• _EXTRACTED MATERIAL_:
============

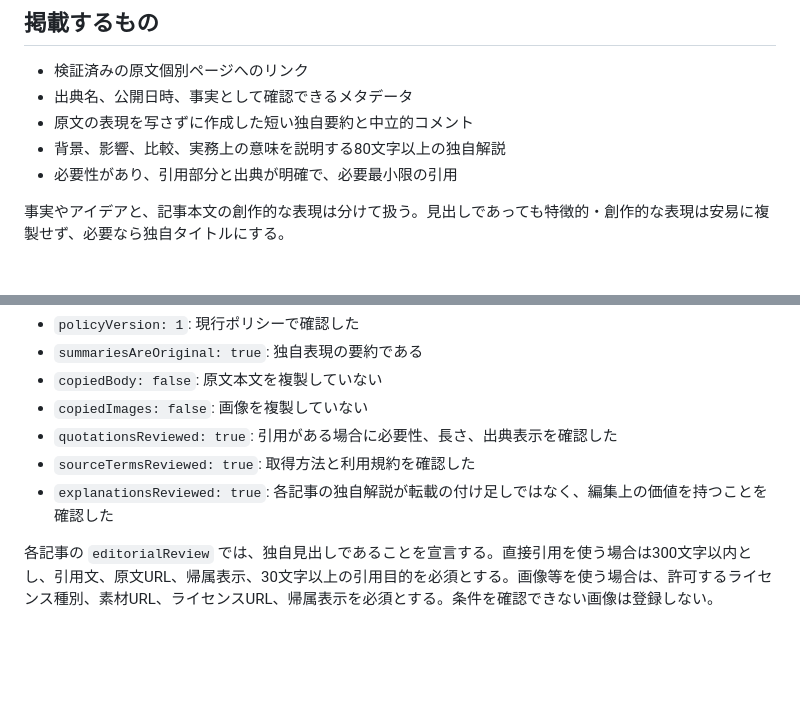
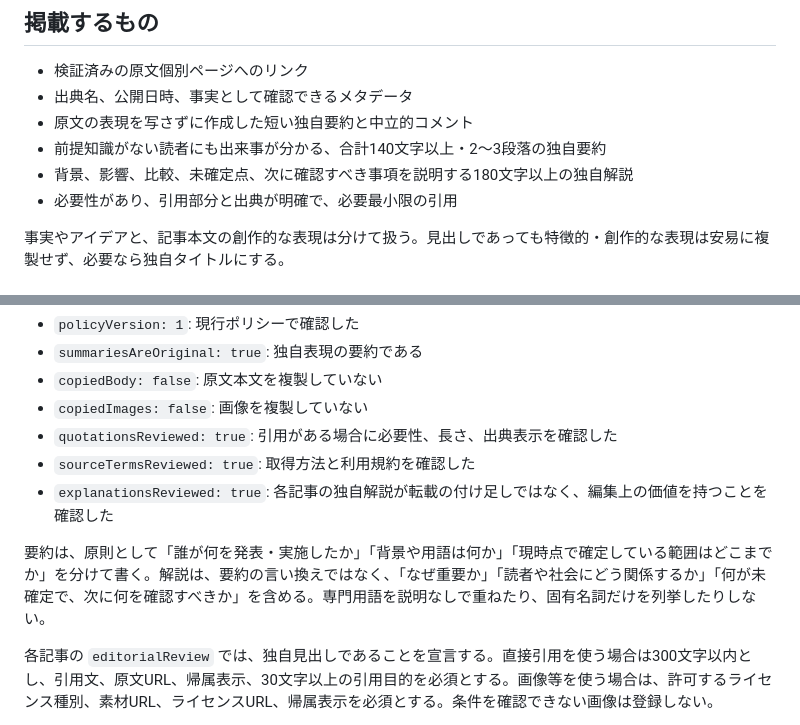
Before and after one commit to floortable/daily-news-digest, a Markdown page: docs/editorial-policy.md, 2 parts joined by grey strips. Drawn GitHub-style; blank space fills up the shorter version.

Commit message:
Require self-contained news explanations

```diff
--- a/docs/editorial-policy.md
+++ b/docs/editorial-policy.md
@@ -7,7 +7,8 @@
 - 検証済みの原文個別ページへのリンク
 - 出典名、公開日時、事実として確認できるメタデータ
 - 原文の表現を写さずに作成した短い独自要約と中立的コメント
-- 背景、影響、比較、実務上の意味を説明する80文字以上の独自解説
+- 前提知識がない読者にも出来事が分かる、合計140文字以上・2〜3段落の独自要約
+- 背景、影響、比較、未確定点、次に確認すべき事項を説明する180文字以上の独自解説
 - 必要性があり、引用部分と出典が明確で、必要最小限の引用
 
 事実やアイデアと、記事本文の創作的な表現は分けて扱う。見出しであっても特徴的・創作的な表現は安易に複製せず、必要なら独自タイトルにする。
@@ -35,6 +36,8 @@ RSSには本サイトの独自要約とリンクだけを含め、原文本文
 - `sourceTermsReviewed: true`: 取得方法と利用規約を確認した
 - `explanationsReviewed: true`: 各記事の独自解説が転載の付け足しではなく、編集上の価値を持つことを確認した
 
+要約は、原則として「誰が何を発表・実施したか」「背景や用語は何か」「現時点で確定している範囲はどこまでか」を分けて書く。解説は、要約の言い換えではなく、「なぜ重要か」「読者や社会にどう関係するか」「何が未確定で、次に何を確認すべきか」を含める。専門用語を説明なしで重ねたり、固有名詞だけを列挙したりしない。
+
 各記事の `editorialReview` では、独自見出しであることを宣言する。直接引用を使う場合は300文字以内とし、引用文、原文URL、帰属表示、30文字以上の引用目的を必須とする。画像等を使う場合は、許可するライセンス種別、素材URL、ライセンスURL、帰属表示を必須とする。条件を確認できない画像は登録しない。
 
 この宣言がない記事はデータ検証で拒否する。ただし自動検査だけで適法性を保証することはできず、編集者による確認が必要である。
```
Also changed, not shown: README.md (+1 -1 lines).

============

• _EXERCISE DIRECTIONS_:
Return every entry from the listing above exactly as it stands, leaving out any picture.

• _EXERCISE SOLUTION_:
Before and after one commit to floortable/daily-news-digest, a Markdown page: docs/editorial-policy.md, 2 parts joined by grey strips. Drawn GitHub-style; blank space fills up the shorter version.

Commit message:
Require self-contained news explanations

```diff
--- a/docs/editorial-policy.md
+++ b/docs/editorial-policy.md
@@ -7,7 +7,8 @@
 - 検証済みの原文個別ページへのリンク
 - 出典名、公開日時、事実として確認できるメタデータ
 - 原文の表現を写さずに作成した短い独自要約と中立的コメント
-- 背景、影響、比較、実務上の意味を説明する80文字以上の独自解説
+- 前提知識がない読者にも出来事が分かる、合計140文字以上・2〜3段落の独自要約
+- 背景、影響、比較、未確定点、次に確認すべき事項を説明する180文字以上の独自解説
 - 必要性があり、引用部分と出典が明確で、必要最小限の引用
 
 事実やアイデアと、記事本文の創作的な表現は分けて扱う。見出しであっても特徴的・創作的な表現は安易に複製せず、必要なら独自タイトルにする。
@@ -35,6 +36,8 @@ RSSには本サイトの独自要約とリンクだけを含め、原文本文
 - `sourceTermsReviewed: true`: 取得方法と利用規約を確認した
 - `explanationsReviewed: true`: 各記事の独自解説が転載の付け足しではなく、編集上の価値を持つことを確認した
 
+要約は、原則として「誰が何を発表・実施したか」「背景や用語は何か」「現時点で確定している範囲はどこまでか」を分けて書く。解説は、要約の言い換えではなく、「なぜ重要か」「読者や社会にどう関係するか」「何が未確定で、次に何を確認すべきか」を含める。専門用語を説明なしで重ねたり、固有名詞だけを列挙したりしない。
+
 各記事の `editorialReview` では、独自見出しであることを宣言する。直接引用を使う場合は300文字以内とし、引用文、原文URL、帰属表示、30文字以上の引用目的を必須とする。画像等を使う場合は、許可するライセンス種別、素材URL、ライセンスURL、帰属表示を必須とする。条件を確認できない画像は登録しない。
 
 この宣言がない記事はデータ検証で拒否する。ただし自動検査だけで適法性を保証することはできず、編集者による確認が必要である。
```
Also changed, not shown: README.md (+1 -1 lines).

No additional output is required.